Most of the larger hotels have their own bars, including Casa de Arena and Huacachinero. One of the only bars that is not associated with a hotel is Da Silva House, located alongside the Casa de Arena hostel. Cocktails here cost between $3 and $5, and the owner prepared many types of mixed drinks and cocktails.
Many visitors to Huacachina decide to visit the wineries and pisco bodegas that are located all over Ica. These wineries grow their own grapes, crush them, and convert them to wine or pisco. They will show you their vineyards, their fermentation machines and wine-making process, and then give you a small sample of their products. You are of course encouraged to then purchase the wines and piscos. Many of these tours are free (the bodegas make their money from wine sales), but your taxi driver or tour guide will charge you to take you around to various bodegas.
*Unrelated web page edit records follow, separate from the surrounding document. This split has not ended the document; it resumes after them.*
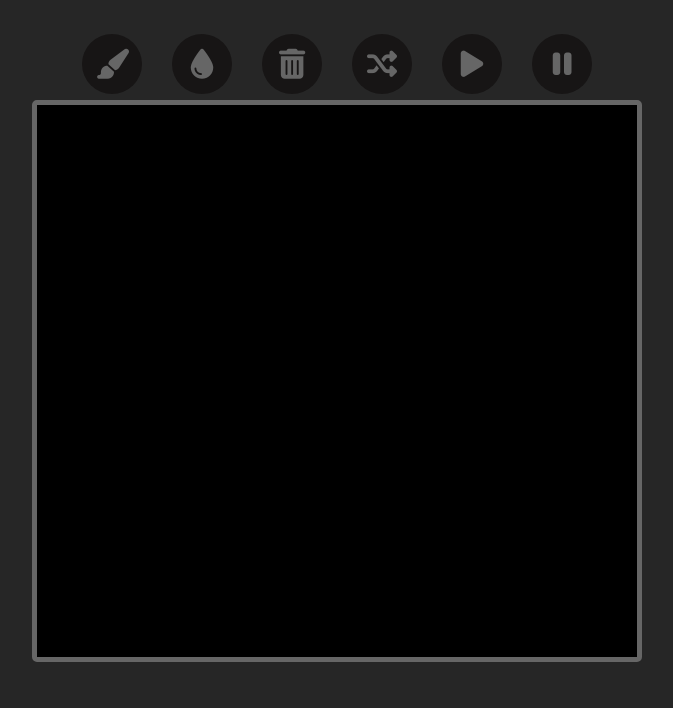
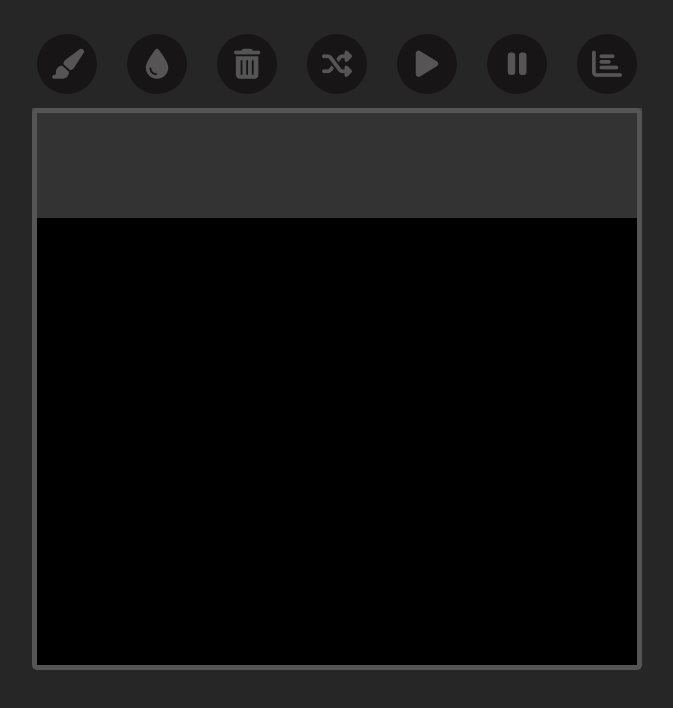
Before and after one commit to ferculell/GameOfLifeByConway, a plain HTML site: page index.html in a window 1280 px wide. Shown: the whole page, without its empty margins (303-976 px from the left). Drawn offline with Linux system fonts and the light colour scheme.

Commit message:
Adds visualization of poblational density

```diff
--- a/css/styles.css
+++ b/css/styles.css
@@ -1,6 +1,15 @@
+#vistas {
+  display: grid;
+  margin: auto;
+}
+
+.grid-container, #grafico {
+  grid-area: 1 / 1;
+}
+
 .grid-container {
   margin: auto;
-  border: 5px solid #666;
+  border: 5px solid #555;
   border-radius: 5px;
   display: grid;
   grid-template-columns: repeat(20, auto);
@@ -35,6 +44,9 @@ padding:0;*/
   background: #262626;
 }
 
+
+/* Starting Hover Glow Buttons credits to @Stockin */
+
 ul {
   margin: 0;
   padding: 0;
@@ -61,7 +73,7 @@ ul li button {
   border-radius: 50%;
   border: none;
   font-size: 30px;
-  color: #666;
+  color: #555;
   transition: 0.5s;
 }
 
@@ -91,4 +103,26 @@ ul li button:hover {
   text-shadow: 0 0 15px #0ff;
 }
 
-/* Hover Glow Buttons credits to @Stockin */
+/* Ending Hover Glow Buttons credits to @Stockin */
+
+
+#grafico {
+  display: flex;
+  align-items: baseline;
+  justify-content: flex-end;
+  margin: auto;
+  margin-top: 100px;
+  z-index: 1;
+  background-color: #555;
+  width: 600px;
+  height: 100px;
+  border: 5px solid #555;
+  opacity: 0.6;
+}
+
+.barras {
+  margin-top: auto;
+  background-color: #0ff;
+  width: 20px;
+  margin-top: auto;
+}
--- a/index.html
+++ b/index.html
@@ -43,9 +43,17 @@
               <i class="fa fa-pause" aria-hidden="true"></i>
             </button>
           </li>
+          <li>
+            <button onclick="mostrarGrafico()">
+              <i class="fas fa-chart-bar" aria-hidden="true"></i>
+            </button>
+          </li>
         </ul>
       </div>
     </div>
-    <div id="tablero" class="grid-container"></div>
+    <div id="vistas">
+      <div id="grafico"></div>
+      <div id="tablero" class="grid-container"></div>
+    </div>
   </body>
 </html>
--- a/js/main.js
+++ b/js/main.js
@@ -15,7 +15,7 @@ const tablero = document.getElementsByTagName("div");
 function plantarCelula(event) {
   let i = event.target.id;
   celulas[parseInt(i)] = 1;
-  if (i != "tablero" && i != "") {
+  if (event.target.classList.contains("casilla")) {
     document.getElementById(i).classList.add("live");
   }
 }
@@ -53,6 +53,7 @@ function limpiarTablero() {
   }
   densidadPoblacional = []; // Reinicia el historial de densidad poblacional
   renderizar();
+  graficarPoblacion();
 }
 
 function renderizar() {
@@ -63,6 +64,27 @@ function renderizar() {
     } else if (divCelula.classList.contains("live")) {
       divCelula.classList.remove("live");
     }
+  }
+}
+
+function graficarPoblacion() {
+  let grafico = '';
+  for (let i = densidadPoblacional.length - 30; i < densidadPoblacional.length; i++) {
+    if (densidadPoblacional[i] != null) {
+      grafico += `
+        <div class="barras" style="height: ${densidadPoblacional[i] * 100}%;"></div>
+      `;
+    }
+  }
+  document.getElementById("grafico").innerHTML = grafico;
+}
+
+function mostrarGrafico() {
+  let vista = document.getElementById("grafico");
+  if (vista.style.display === "none") {
+    vista.style.display = "flex";
+  } else {
+    vista.style.display = "none";
   }
 }
 
@@ -130,6 +152,7 @@ function actualizar() {
   densidadPoblacional.push(porcentajeVivas);
 
   renderizar();
+  graficarPoblacion();
 }
 
 let vida;
@@ -140,5 +163,4 @@ function activar() {
 
 function desactivar() {
   clearInterval(vida);
-  console.log(densidadPoblacional);  // Muestra por consola las estadísticas acumuladas
 }
```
During late February and early March, is the grape harvest when grapes are crushed by foot. Visitors are encouraged to take off their sandals and shoes, wash their feet, and then help crush the grapes. While perhaps not the most hygienic method of alcohol preparation, this is a very popular activity.
Bodegas are split into two categories: artesenal and industrial. Artesenal bodegas are small, family-run operations that only produce a small amount of wine or pisco. Industrial bodegas produce large quantity of product that is intended for national distribution or international exportation.
Taxis leave Huacachina at all hours of the day and night. If you plan on leaving the area in order to go to Lima, you can also take Soyuz (cheap but sometimes quite dangerous) or Cruz Del Sur. If you are going to Arequipa or Nazca, options are Cruz del Sur and Cial (the budget option). To take these buses, take a taxi from Huacachina to their bus terminal in Ica (around S./12 as of August 2016). It is important to use a registered taxi as there have been some reports of theft in taxis between Huacachina and Ica. This is rare but caution is advised.
Peru Hop departs directly from Huacachina. They operate 7 days a week and can take you in all directions, to Arequipa or Cusco, or to Paracas and Lima in the north. There bus south goes towards Arequipa via Nazca.